Supporting Stornoway were The Lake Poets, (or ‘Lake Poet’ as front man Martin Longstaff performed his set without accompaniment) are certainly due significant praise. Despite being on his own, Martin commanded the stage with his guitar and fantastic voice which was made even better on account of his Northern twang. His songs are becoming ever more present on the current acoustic scene, with their simple melodies and traditional folk style chorus’ and they were really moving — if a little on the miserable side.
I was sceptical of the headliners however, the name ‘Stornoway’ provoking images of Razorlight hairstyles and cringey indie rock, but was actually pleasantly surprised by their set. Their live performances were much better than the recorded singles I had listened to as their musical talent was really showcased. They incorporated an eclectic mix of instruments and vocals with everything from violins and trumpets to a double bass, as well as a novelty appearance from some torn-up newspaper.

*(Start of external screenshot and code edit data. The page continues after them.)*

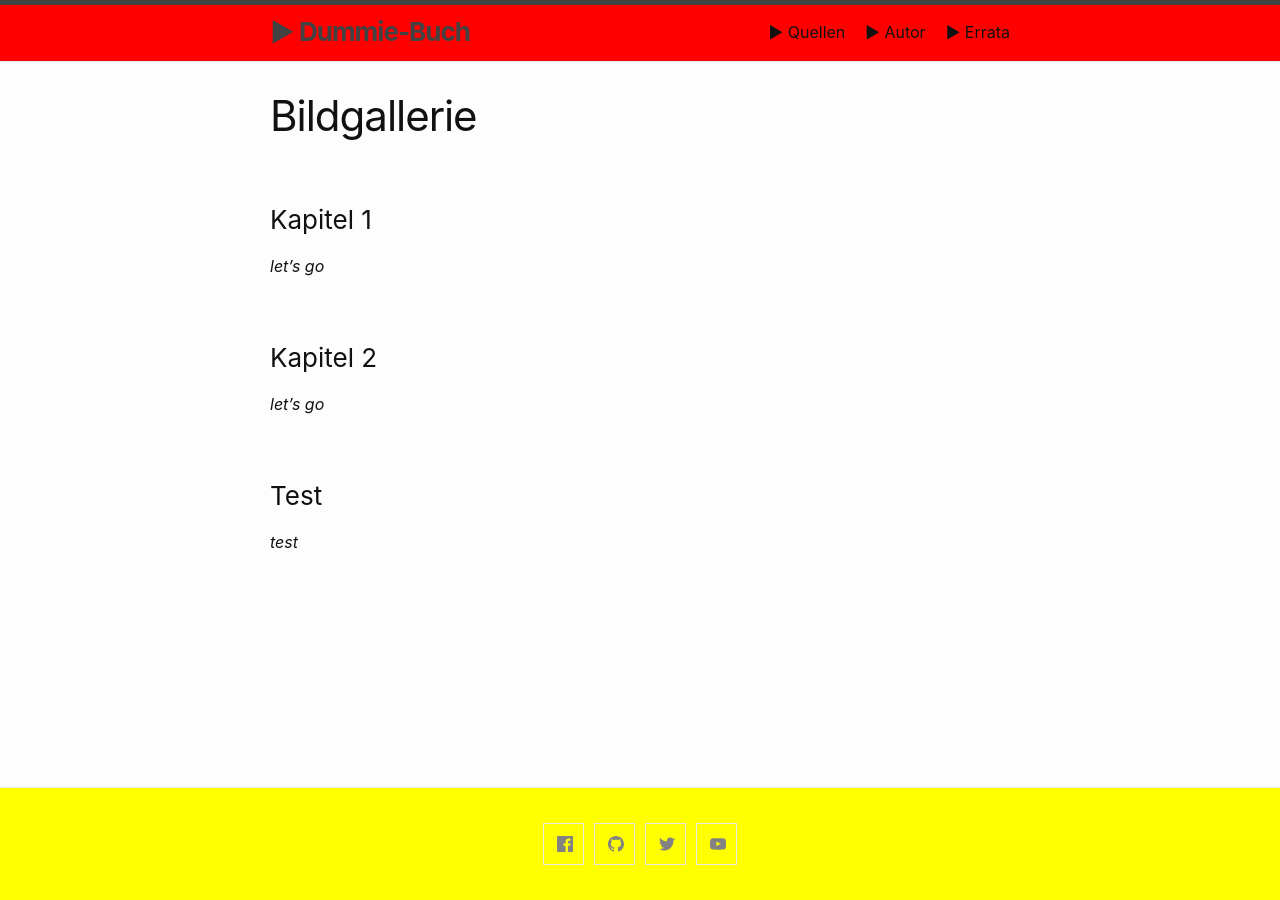
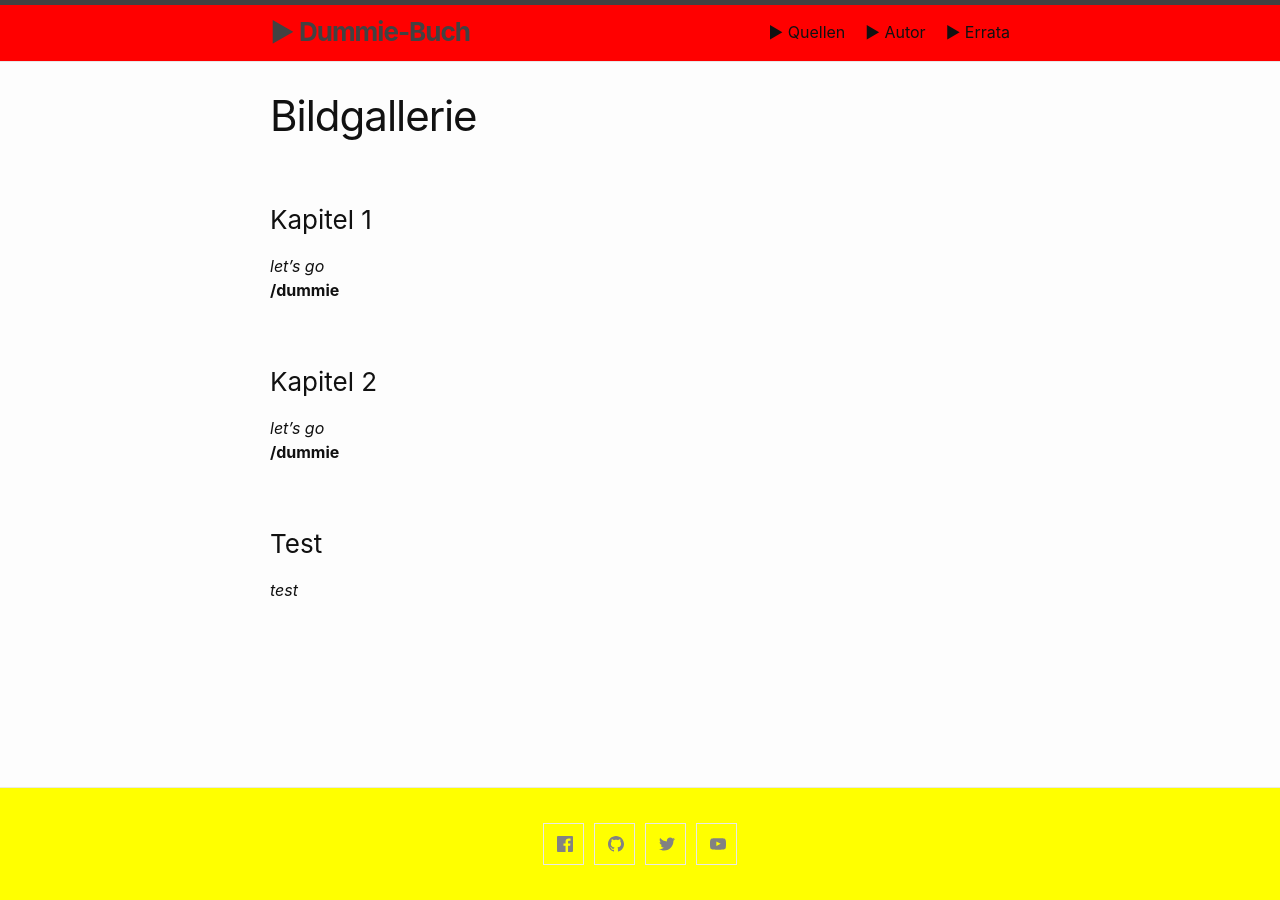
Before and after one commit to awkologist/dummie, a Jekyll site: the page built from weiteres.md, in a window 1280 px wide. Built offline with Jekyll 4.4.1, drawn with Linux system fonts in a browser that asks for light colours; Markdown is read by kramdown in place of the engine named in the settings.

Commit message:
Update gallery.html

```diff
--- a/_includes/gallery.html
+++ b/_includes/gallery.html
@@ -1,4 +1,8 @@
 <i>let's go</i>
+<br>
+<b>{{ site.baseurl }}</b>
+<br>
+<b>{{ img.url }}</b>
 
 {% assign rows = page.galleries[include.gallery] %}
 
```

However, I was not blown away with them as their lyrics were seemingly lacking and their songs seemed a bit wishy-washy, sometimes fading into each other with very similar riffs and sounds. They were even occasionally drowned out by whichever band was playing in Hall Two of O2, the singing of the woman behind me, and at a particularly low moment, the crackling of the security guard’s walkie-talkie. I did enjoy their acoustic set as they had some incredible harmonies and their choice of sea shanties was really unusual and all the more enjoyable for that.
Altogether, I felt they were a bit outshone by a more mesmerising support act.